The morning service took a turn. It was a well structured service, planned in advance. However, a couple of Ugandans staying in the Manse gave the opportunity for an added energy. So, just after our opening worship song and before the Children’s section of the service Levixone took Fitzroy to Africa. There were beats and grooves and lots of movement. Seeing the congregation almost bounce in unison was an original unique beginning. Fitzroy likes throwing in the options available. “Blessings everywhere” Levixone had us singing. Indeed!
Watching the oldest to the youngest follow Levixone’s moves was something… and then there were the puppets. The puppets all set up to do The Prodigal Son for Ally Mefferd’s thoughtful talk to the children got into the groove too.
Today was the day, that occurs maybe 4 times a year, when the Clonard Unity Pilgrims visited with us. From Clonard Monastery on Belfast’s Falls Road the Unity Pilgrims go out and worship in Protestant Churches every Sunday. On their day with us we asked Roseann Doherty to read the Scriptures and then Irene Jovaras from Focolare did our prayers for the world.
There was of course a reason to have two Catholic sisters involved this particular Sunday. In our current preaching series, BEING WITH, this was the Sunday where we looked at how Jesus was with his enemies - “the other”. As in Fitzroy we unpacked Jesus life. I preached on Luke 6: 27-36 where Jesus tells us to love, bless, do good and pray for the other. It is Jesus incarnational model. It is Jesus call for us to follow and it is the character of God - “Be merciful, just as your Father is merciful”.
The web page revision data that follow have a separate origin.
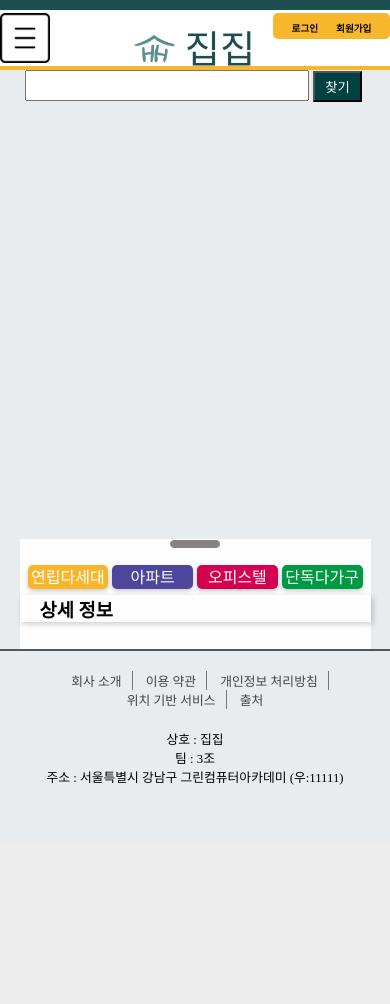
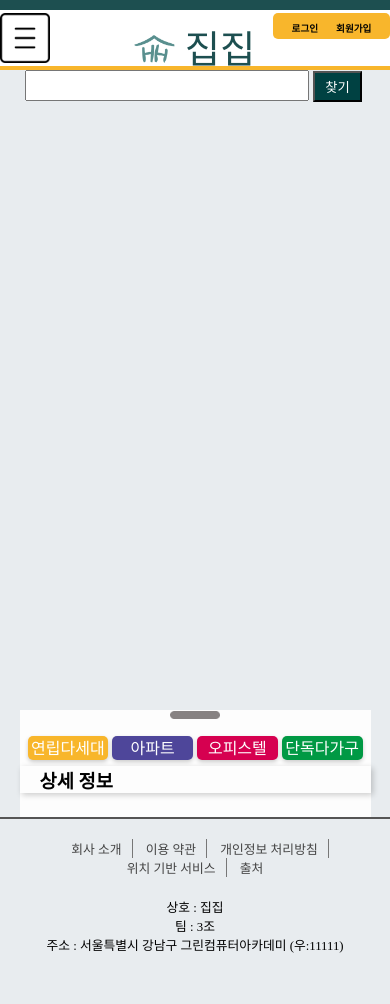
Before and after one commit to pshho/aws-django, a Django app: page /map/ in a window 390 px wide. Before the commit the page ends 785 px from the top, so only its background shows below. Run offline with Django 4.2, Linux system fonts and the light colour scheme; some libraries are stand-ins or nearby versions; some web fonts are replaced.

Commit message:
지도 수정

```diff
--- a/polls/templates/map/search.html
+++ b/polls/templates/map/search.html
@@ -8,11 +8,11 @@
 
     <style>
         html, body {
-            height: 85%;
+            height: 100%;
         }
 
         .map_real_estate {
-            height: 100%;
+            height: 85%;
             position: relative;
         }
 
@@ -133,7 +133,6 @@
             .map_real_estate {
                 width: 90%;
                 margin: 30px auto 0 auto;
-                height: 90%;
             }
 
             .map_real_estate_btn {
@@ -146,7 +145,7 @@
                 width: 100%;
                 top: auto;
                 bottom: 0;
-                height: 20%;
+                height: 15%;
             }
 
             .map_real_estate_detail > .map_search_view > ul {
@@ -220,11 +219,11 @@
         map.setCursor('pointer');
 
         $('#smart_phone_map').on('click', function () {
-            if ($('.map_real_estate_detail').css('height') < '25%') {
-                $('.map_real_estate_detail').css('height', '80%');
+            if ($('.map_real_estate_detail').css('height') < '20%') {
+                $('.map_real_estate_detail').css('height', '60%');
                 $('.map_real_estate_detail > .map_search_view > ul > li').css('display', 'block');
             } else {
-                $('.map_real_estate_detail').css('height', '20%');
+                $('.map_real_estate_detail').css('height', '15%');
                 $('.map_real_estate_detail > .map_search_view > ul > li').css('display', 'none');
             }
         });
```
All of this was of course dressed in worship. We had traditional, taize and contemporary all mixed in, a little latin and finishing with Bluetree’s God Of The City.
Then in the evening we had one of our art specials. Mixed with performances of Joni Mitchell songs, Andrew Cunning gave us the theology of the ordinary, seeing what Mitchell’s songs had to say to theology. These evenings are a subtle mix of entertainment and education. As Marshall McLuhan said, “Anyone who think there is a difference between entertainment and education doesn’t know the first thing about either.”
This is Fitzroy in one day. Biblical, thoughtful, imaginative, unpredictable and making sure that the word and the world caress and clash, in practice, in the here and now.